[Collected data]
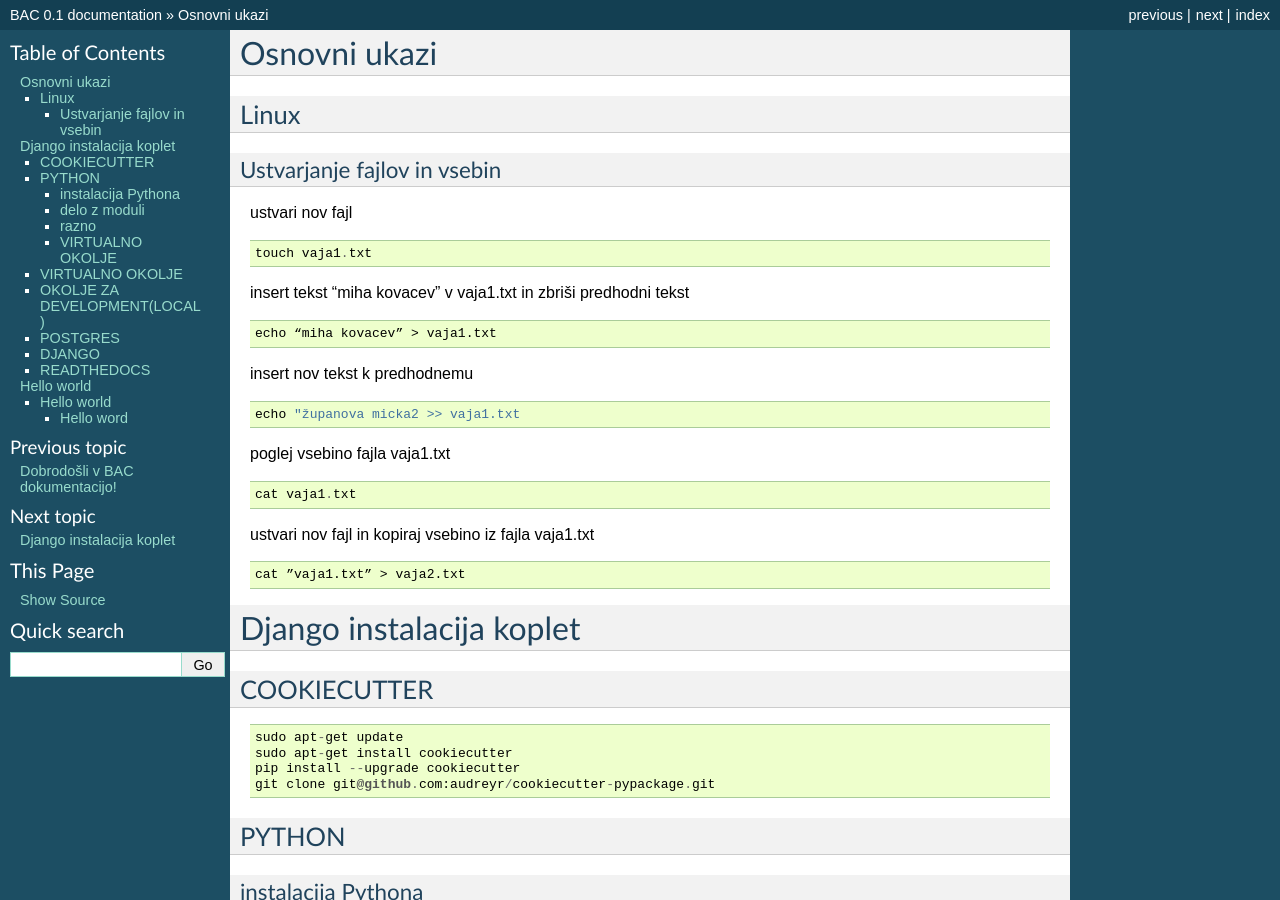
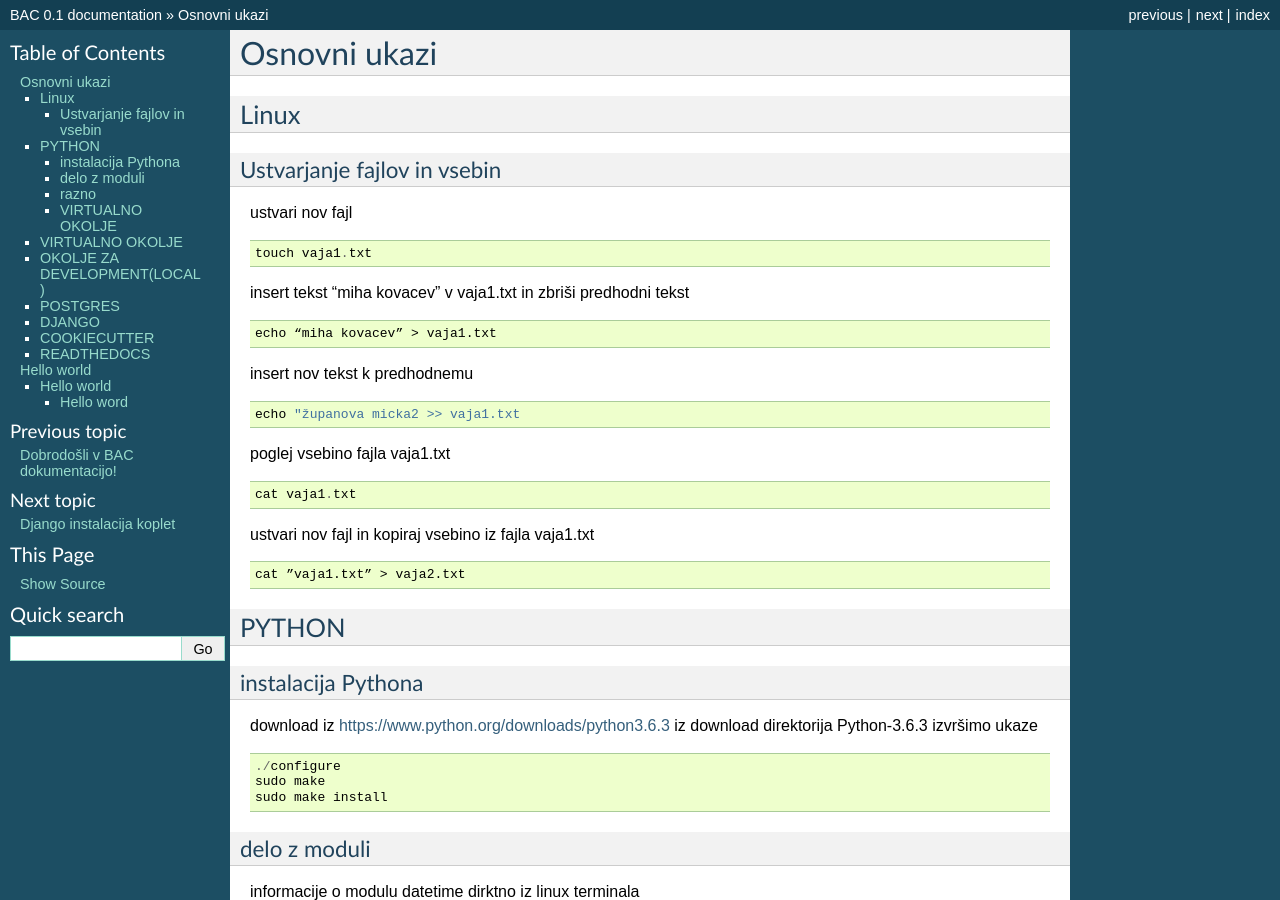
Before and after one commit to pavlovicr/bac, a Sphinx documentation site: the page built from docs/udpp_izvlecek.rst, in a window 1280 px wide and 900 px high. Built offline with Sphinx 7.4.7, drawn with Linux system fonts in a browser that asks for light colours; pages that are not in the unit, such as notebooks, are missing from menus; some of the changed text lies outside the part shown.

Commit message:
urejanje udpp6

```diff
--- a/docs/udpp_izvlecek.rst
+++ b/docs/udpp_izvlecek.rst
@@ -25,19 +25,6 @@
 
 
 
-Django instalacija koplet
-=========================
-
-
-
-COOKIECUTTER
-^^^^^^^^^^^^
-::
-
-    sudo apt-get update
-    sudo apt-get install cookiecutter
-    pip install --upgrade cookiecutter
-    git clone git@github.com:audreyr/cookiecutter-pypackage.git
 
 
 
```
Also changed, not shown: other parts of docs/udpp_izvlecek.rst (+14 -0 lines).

WHAT IS NEEDED: Verbatim repeat, images removed: give each entry again exactly as it reads.

RESULT:
Before and after one commit to pavlovicr/bac, a Sphinx documentation site: the page built from docs/udpp_izvlecek.rst, in a window 1280 px wide and 900 px high. Built offline with Sphinx 7.4.7, drawn with Linux system fonts in a browser that asks for light colours; pages that are not in the unit, such as notebooks, are missing from menus; some of the changed text lies outside the part shown.

Commit message:
urejanje udpp6

```diff
--- a/docs/udpp_izvlecek.rst
+++ b/docs/udpp_izvlecek.rst
@@ -25,19 +25,6 @@
 
 
 
-Django instalacija koplet
-=========================
-
-
-
-COOKIECUTTER
-^^^^^^^^^^^^
-::
-
-    sudo apt-get update
-    sudo apt-get install cookiecutter
-    pip install --upgrade cookiecutter
-    git clone git@github.com:audreyr/cookiecutter-pypackage.git
 
 
 
```
Also changed, not shown: other parts of docs/udpp_izvlecek.rst (+14 -0 lines).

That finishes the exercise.